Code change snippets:
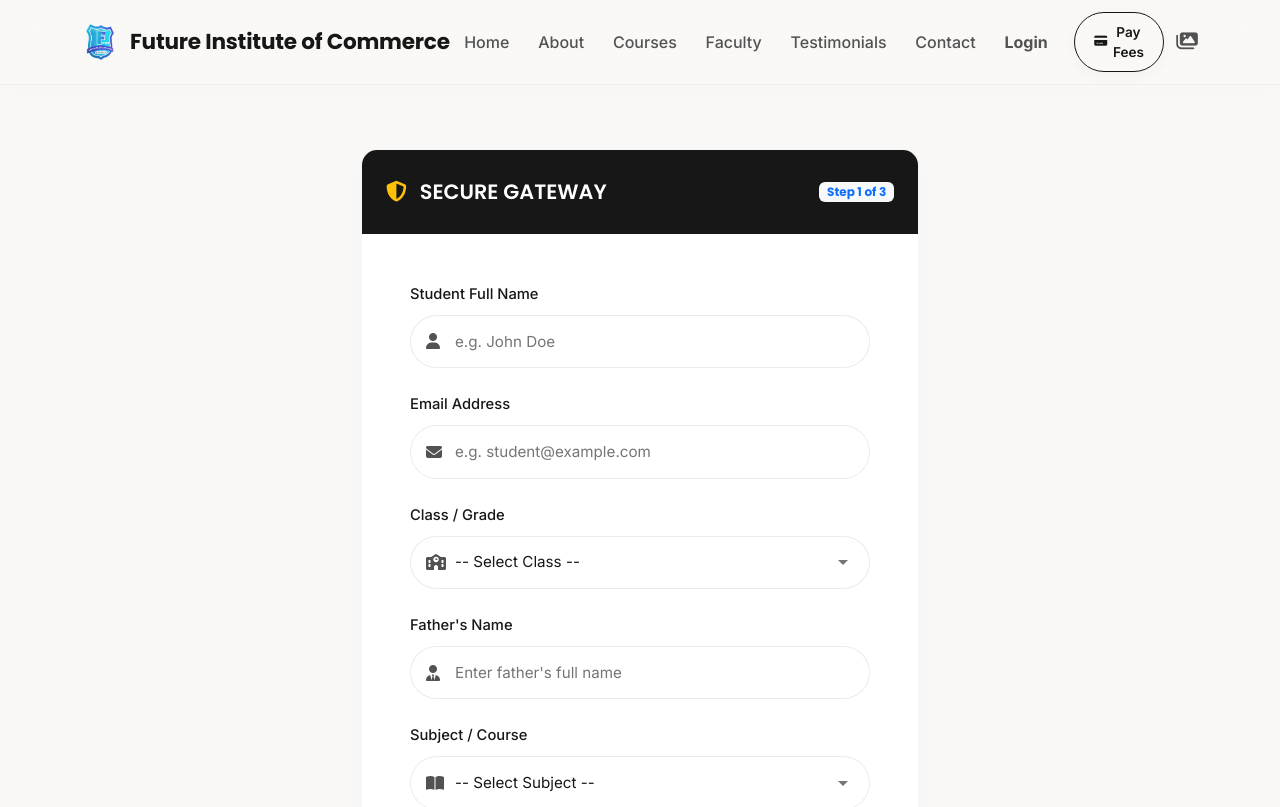
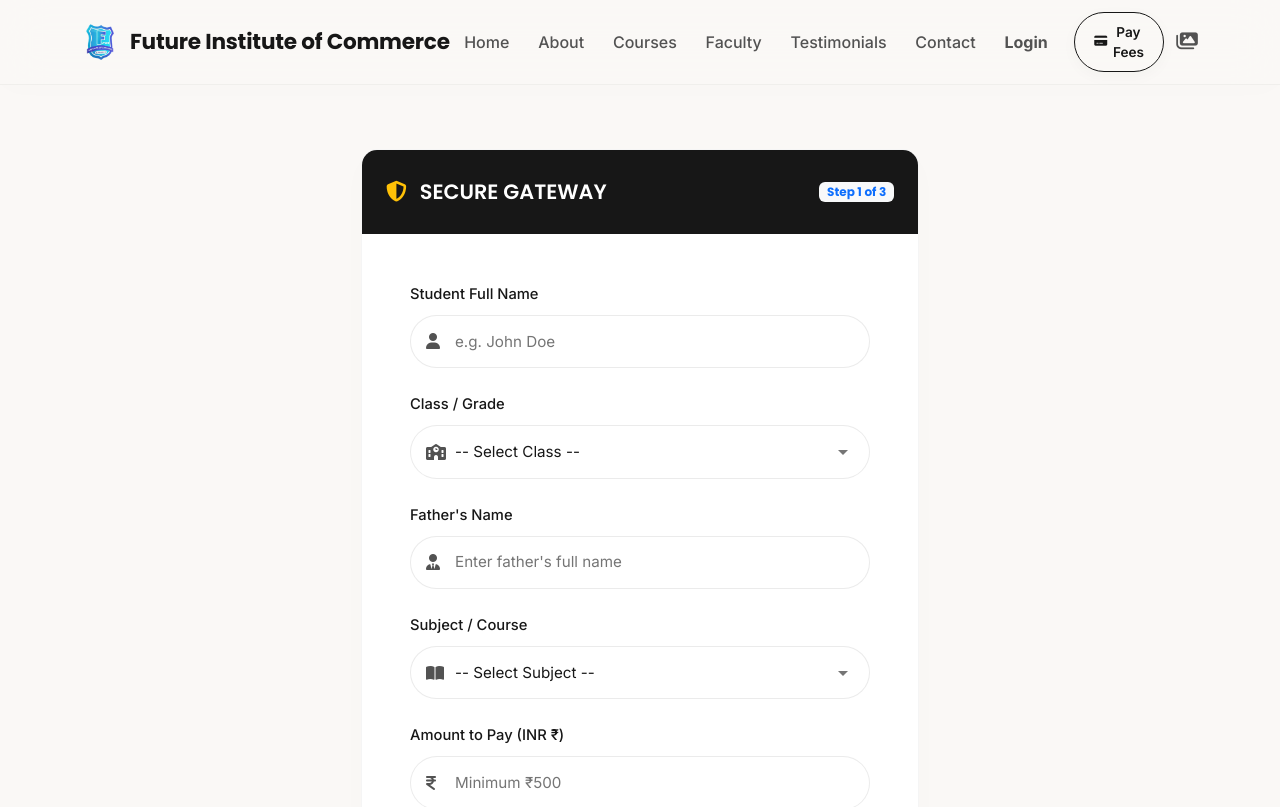
Before and after one commit to keshavladha/Education-Institution-site, an Angular app: page /payment in a window 1280 px wide. Shown: the top 807 px of the page. Built offline with nearby package versions, Linux system fonts and the light colour scheme.

Commit message:
chore: disable payment email notifications per instruction

```diff
--- a/src/app/components/payment/payment.html
+++ b/src/app/components/payment/payment.html
@@ -32,17 +32,6 @@
                      [class.is-invalid]="isInvalid('studentName')" placeholder="e.g. John Doe">
             </div>
             <div *ngIf="isInvalid('studentName')" class="validation-error-text">Student Name is required.</div>
-          </div>
-
-          <!-- Student Email Address -->
-          <div class="form-group-custom">
-            <label for="email" class="form-label-custom">Email Address</label>
-            <div class="input-icon-container">
-              <i class="fa-solid fa-envelope"></i>
-              <input type="email" formControlName="email" id="email" class="form-input-custom"
-                     [class.is-invalid]="isInvalid('email')" placeholder="e.g. student@example.com">
-            </div>
-            <div *ngIf="isInvalid('email')" class="validation-error-text">Please enter a valid email address.</div>
           </div>
 
           <!-- Class -->
--- a/src/app/components/payment/payment.ts
+++ b/src/app/components/payment/payment.ts
@@ -66,11 +66,8 @@ export class Payment implements OnInit {
   ngOnInit(): void {
     const student = this.supabaseService.student;
     const initialName = student?.full_name || '';
-    const initialEmail = student?.email || '';
-
     this.paymentForm = this.fb.group({
       studentName: [initialName, [Validators.required]],
-      email: [initialEmail, [Validators.required, Validators.email]],
       class: ['', [Validators.required]],
       fatherName: ['', [Validators.required]],
       course: ['', [Validators.required]],
@@ -149,7 +146,7 @@ export class Payment implements OnInit {
     }
 
     this.isLoading = true;
-    const { studentName, email, class: studentClass, fatherName, course, amount } = this.paymentForm.value;
+    const { studentName, class: studentClass, fatherName, course, amount } = this.paymentForm.value;
 
     try {
       // Simulate network request & secure authorization
@@ -162,17 +159,6 @@ export class Payment implements OnInit {
       await this.supabaseService.insertPayment(studentName, studentClass, fatherName, course, parseFloat(amount));
 
       this.currentStep = 3;
-
-      // Trigger dynamic email receipt to the student in the background
-      this.emailService.sendStudentPaymentReceipt(
-        studentName,
-        studentClass,
-        fatherName,
-        course,
-        parseFloat(amount),
-        this.transactionId,
-        email
-      );
     } catch (err: any) {
       console.error('❌ Supabase Payment Submission Error:', err.message);
       this.alertType = 'danger';
@@ -187,7 +173,6 @@ export class Payment implements OnInit {
     const student = this.supabaseService.student;
     if (student) {
       this.paymentForm.get('studentName')?.setValue(student.full_name);
-      this.paymentForm.get('email')?.setValue(student.email);
     }
     this.cardForm.reset();
     this.currentStep = 1;
```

AIM OF THE TASK: Repeat every line of the data above exactly, but drop the pictures.

EXPECTED ANSWER:
Before and after one commit to keshavladha/Education-Institution-site, an Angular app: page /payment in a window 1280 px wide. Shown: the top 807 px of the page. Built offline with nearby package versions, Linux system fonts and the light colour scheme.

Commit message:
chore: disable payment email notifications per instruction

```diff
--- a/src/app/components/payment/payment.html
+++ b/src/app/components/payment/payment.html
@@ -32,17 +32,6 @@
                      [class.is-invalid]="isInvalid('studentName')" placeholder="e.g. John Doe">
             </div>
             <div *ngIf="isInvalid('studentName')" class="validation-error-text">Student Name is required.</div>
-          </div>
-
-          <!-- Student Email Address -->
-          <div class="form-group-custom">
-            <label for="email" class="form-label-custom">Email Address</label>
-            <div class="input-icon-container">
-              <i class="fa-solid fa-envelope"></i>
-              <input type="email" formControlName="email" id="email" class="form-input-custom"
-                     [class.is-invalid]="isInvalid('email')" placeholder="e.g. student@example.com">
-            </div>
-            <div *ngIf="isInvalid('email')" class="validation-error-text">Please enter a valid email address.</div>
           </div>
 
           <!-- Class -->
--- a/src/app/components/payment/payment.ts
+++ b/src/app/components/payment/payment.ts
@@ -66,11 +66,8 @@ export class Payment implements OnInit {
   ngOnInit(): void {
     const student = this.supabaseService.student;
     const initialName = student?.full_name || '';
-    const initialEmail = student?.email || '';
-
     this.paymentForm = this.fb.group({
       studentName: [initialName, [Validators.required]],
-      email: [initialEmail, [Validators.required, Validators.email]],
       class: ['', [Validators.required]],
       fatherName: ['', [Validators.required]],
       course: ['', [Validators.required]],
@@ -149,7 +146,7 @@ export class Payment implements OnInit {
     }
 
     this.isLoading = true;
-    const { studentName, email, class: studentClass, fatherName, course, amount } = this.paymentForm.value;
+    const { studentName, class: studentClass, fatherName, course, amount } = this.paymentForm.value;
 
     try {
       // Simulate network request & secure authorization
@@ -162,17 +159,6 @@ export class Payment implements OnInit {
       await this.supabaseService.insertPayment(studentName, studentClass, fatherName, course, parseFloat(amount));
 
       this.currentStep = 3;
-
-      // Trigger dynamic email receipt to the student in the background
-      this.emailService.sendStudentPaymentReceipt(
-        studentName,
-        studentClass,
-        fatherName,
-        course,
-        parseFloat(amount),
-        this.transactionId,
-        email
-      );
     } catch (err: any) {
       console.error('❌ Supabase Payment Submission Error:', err.message);
       this.alertType = 'danger';
@@ -187,7 +173,6 @@ export class Payment implements OnInit {
     const student = this.supabaseService.student;
     if (student) {
       this.paymentForm.get('studentName')?.setValue(student.full_name);
-      this.paymentForm.get('email')?.setValue(student.email);
     }
     this.cardForm.reset();
     this.currentStep = 1;
```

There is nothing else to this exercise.